Screenshot and code edit data
════════

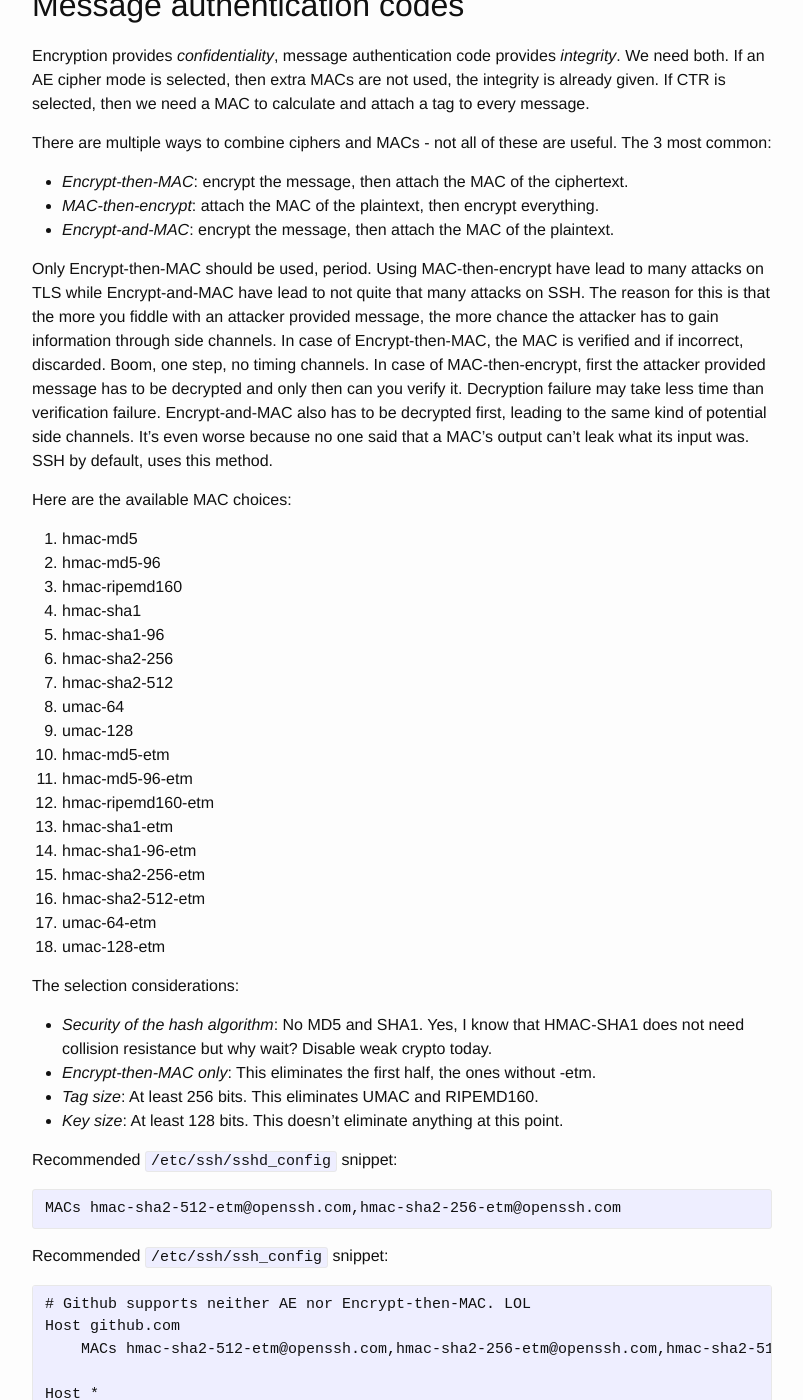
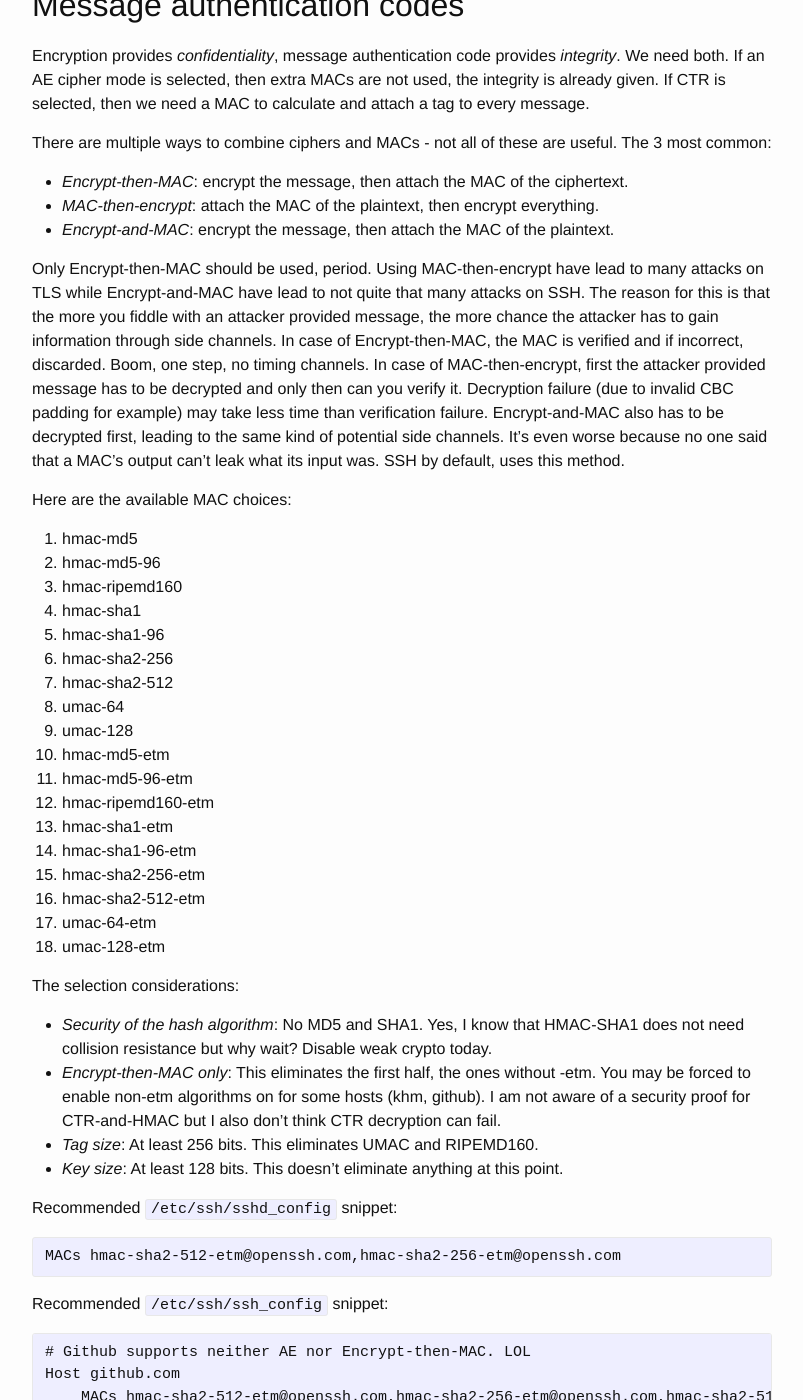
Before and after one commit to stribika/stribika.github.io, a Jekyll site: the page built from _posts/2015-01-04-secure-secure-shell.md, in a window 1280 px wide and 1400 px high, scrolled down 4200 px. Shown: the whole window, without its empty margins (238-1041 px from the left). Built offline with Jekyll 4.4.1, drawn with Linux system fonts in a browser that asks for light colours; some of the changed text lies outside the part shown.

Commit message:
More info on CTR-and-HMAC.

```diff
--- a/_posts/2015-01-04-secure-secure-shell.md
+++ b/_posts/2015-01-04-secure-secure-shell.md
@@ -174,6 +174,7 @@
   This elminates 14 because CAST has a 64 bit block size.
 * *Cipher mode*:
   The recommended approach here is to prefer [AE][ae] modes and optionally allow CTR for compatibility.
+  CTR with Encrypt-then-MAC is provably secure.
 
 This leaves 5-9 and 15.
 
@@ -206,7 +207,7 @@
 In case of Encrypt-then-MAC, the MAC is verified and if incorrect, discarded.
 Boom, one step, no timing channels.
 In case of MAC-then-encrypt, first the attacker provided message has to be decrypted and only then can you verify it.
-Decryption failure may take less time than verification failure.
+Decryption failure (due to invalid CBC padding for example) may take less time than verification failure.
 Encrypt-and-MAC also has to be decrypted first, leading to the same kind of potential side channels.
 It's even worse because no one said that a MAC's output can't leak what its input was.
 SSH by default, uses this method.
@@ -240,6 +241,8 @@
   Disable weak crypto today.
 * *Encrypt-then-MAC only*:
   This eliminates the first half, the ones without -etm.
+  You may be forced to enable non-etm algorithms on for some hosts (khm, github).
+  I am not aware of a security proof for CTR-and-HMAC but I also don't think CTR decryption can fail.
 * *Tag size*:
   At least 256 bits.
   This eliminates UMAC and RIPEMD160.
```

════════

• **Work required**
In the copy, every entry appears exactly as written above and no picture appears.

• **Written solution**
Before and after one commit to stribika/stribika.github.io, a Jekyll site: the page built from _posts/2015-01-04-secure-secure-shell.md, in a window 1280 px wide and 1400 px high, scrolled down 4200 px. Shown: the whole window, without its empty margins (238-1041 px from the left). Built offline with Jekyll 4.4.1, drawn with Linux system fonts in a browser that asks for light colours; some of the changed text lies outside the part shown.

Commit message:
More info on CTR-and-HMAC.

```diff
--- a/_posts/2015-01-04-secure-secure-shell.md
+++ b/_posts/2015-01-04-secure-secure-shell.md
@@ -174,6 +174,7 @@
   This elminates 14 because CAST has a 64 bit block size.
 * *Cipher mode*:
   The recommended approach here is to prefer [AE][ae] modes and optionally allow CTR for compatibility.
+  CTR with Encrypt-then-MAC is provably secure.
 
 This leaves 5-9 and 15.
 
@@ -206,7 +207,7 @@
 In case of Encrypt-then-MAC, the MAC is verified and if incorrect, discarded.
 Boom, one step, no timing channels.
 In case of MAC-then-encrypt, first the attacker provided message has to be decrypted and only then can you verify it.
-Decryption failure may take less time than verification failure.
+Decryption failure (due to invalid CBC padding for example) may take less time than verification failure.
 Encrypt-and-MAC also has to be decrypted first, leading to the same kind of potential side channels.
 It's even worse because no one said that a MAC's output can't leak what its input was.
 SSH by default, uses this method.
@@ -240,6 +241,8 @@
   Disable weak crypto today.
 * *Encrypt-then-MAC only*:
   This eliminates the first half, the ones without -etm.
+  You may be forced to enable non-etm algorithms on for some hosts (khm, github).
+  I am not aware of a security proof for CTR-and-HMAC but I also don't think CTR decryption can fail.
 * *Tag size*:
   At least 256 bits.
   This eliminates UMAC and RIPEMD160.
```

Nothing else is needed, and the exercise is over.